Data for processing:
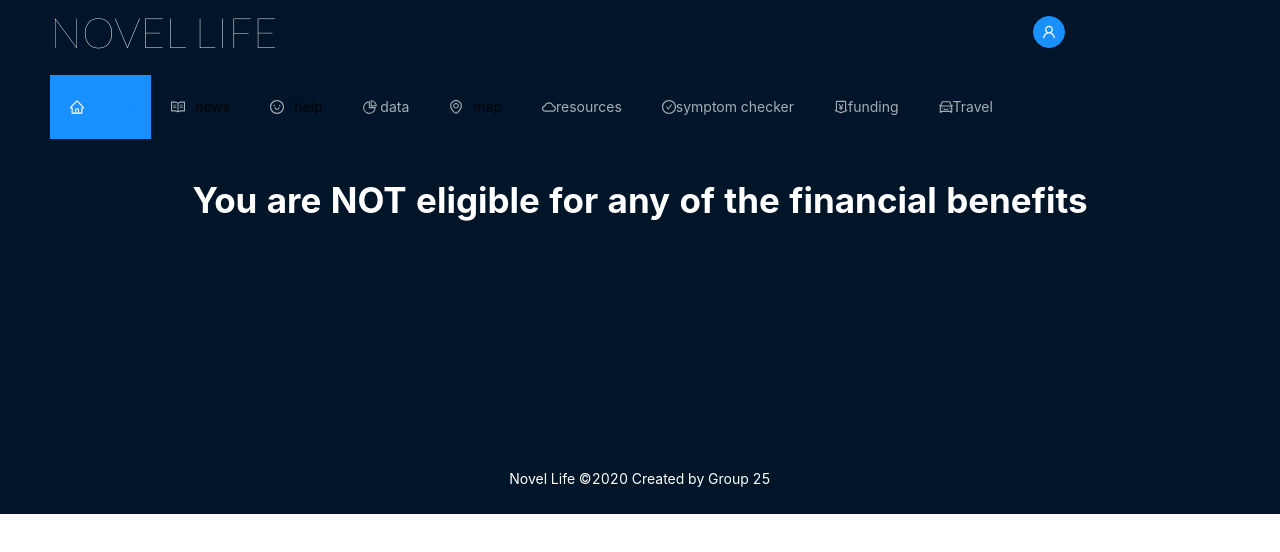
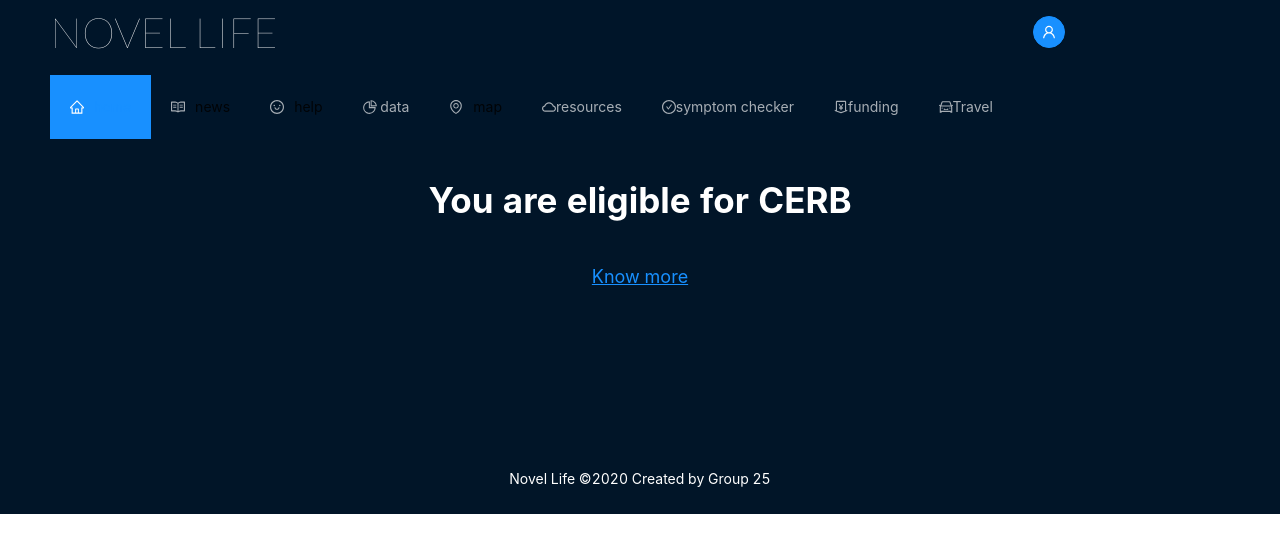
Before and after one commit to Shivam1805/Group25_Novel_Life, a React (Create React App) app: page /NegativeCheck in a window 1280 px wide. Shown: the top 552 px of the page. Built offline with nearby package versions, Linux system fonts and the light colour scheme.

Commit message:
modifications in funding

```diff
--- a/src/pages/Funds/negativecheck.js
+++ b/src/pages/Funds/negativecheck.js
@@ -1,22 +1,47 @@
-import React from 'react';
+import React from "react";
 
-import './negativecheck.css';
-import { Row } from 'antd';
+import "./negativecheck.css";
+import { Row } from "antd";
 const negativecheck = () => {
-return(
-
-    <Row style={{justifyContent:"center", height:"100%", width:"100%"}}>
-
-        <div className = "checkwrap3" style={{justifyContent:"center", height:"100%", width:"100%", textAlign:"center"}}>
-            <p style ={{fontSize:"35px", justifyContent:"center", height:"100%", width:"100%", textAlign:"center"}}>
-                <b style={{justifyContent:"center", align:"center", color:"#FFFF", textAlign:"center"}}>
-                    You are NOT eligible for any of the financial benefits</b></p>
-
-        </div>
-
+  return (
+    <Row style={{ justifyContent: "center", height: "100%", width: "100%" }}>
+      <div
+        className="checkwrap3"
+        style={{
+          justifyContent: "center",
+          height: "100%",
+          width: "100%",
+          textAlign: "center",
+        }}
+      >
+        <p
+          style={{
+            fontSize: "35px",
+            justifyContent: "center",
+            height: "100%",
+            width: "100%",
+            textAlign: "center",
+          }}
+        >
+          <b
+            style={{
+              justifyContent: "center",
+              align: "center",
+              color: "#FFFF",
+              textAlign: "center",
+            }}
+          >
+            You are eligible for CERB
+          </b>
+        </p>
+        <a
+          style={{ fontSize: "18px", textDecoration: "underline" }}
+          href="https://www.canada.ca/en/services/benefits/covid19-emergency-benefits.html"
+        >
+          Know more
+        </a>
+      </div>
     </Row>
-
-)
-
+  );
 };
 export default negativecheck;
--- a/src/pages/Funds/positivecheck.js
+++ b/src/pages/Funds/positivecheck.js
@@ -1,21 +1,47 @@
-import React from 'react';
-import './positivecheck.css';
-import {Row} from 'antd';
+import React from "react";
+import "./positivecheck.css";
+import { Row } from "antd";
 
 const positivecheck = () => {
-return(
-
-<Row style={{justifyContent:"center", height:"100%", width:"100%"}}>
-
-<div className = "checkwrap3" style={{justifyContent:"center", height:"100%", width:"100%", textAlign:"center"}}>
-    <p style ={{fontSize:"35px", justifyContent:"center", height:"100%", width:"100%", textAlign:"center"}}>
-        <b style={{justifyContent:"center", align:"center", color:"#FFFF", textAlign:"center"}}>
-            You are eligible for CERB and CEWS</b></p>
-
-</div>
-
-</Row>
-)
-
+  return (
+    <Row style={{ justifyContent: "center", height: "100%", width: "100%" }}>
+      <div
+        className="checkwrap3"
+        style={{
+          justifyContent: "center",
+          height: "100%",
+          width: "100%",
+          textAlign: "center",
+        }}
+      >
+        <p
+          style={{
+            fontSize: "35px",
+            justifyContent: "center",
+            height: "100%",
+            width: "100%",
+            textAlign: "center",
+          }}
+        >
+          <b
+            style={{
+              justifyContent: "center",
+              align: "center",
+              color: "#FFFF",
+              textAlign: "center",
+            }}
+          >
+            You are eligible for CESB and CEWS
+          </b>
+        </p>
+        <a
+          style={{ fontSize: "18px", textDecoration: "underline" }}
+          href="https://www.canada.ca/en/services/benefits/covid19-emergency-benefits.html"
+        >
+          Know more
+        </a>
+      </div>
+    </Row>
+  );
 };
 export default positivecheck;
```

Task details: Within the records, filter for lines that contain the word "positivecheck" and show each one.

Reply:
--- a/src/pages/Funds/positivecheck.js
+++ b/src/pages/Funds/positivecheck.js
-import './positivecheck.css';
+import "./positivecheck.css";
 const positivecheck = () => {
 export default positivecheck;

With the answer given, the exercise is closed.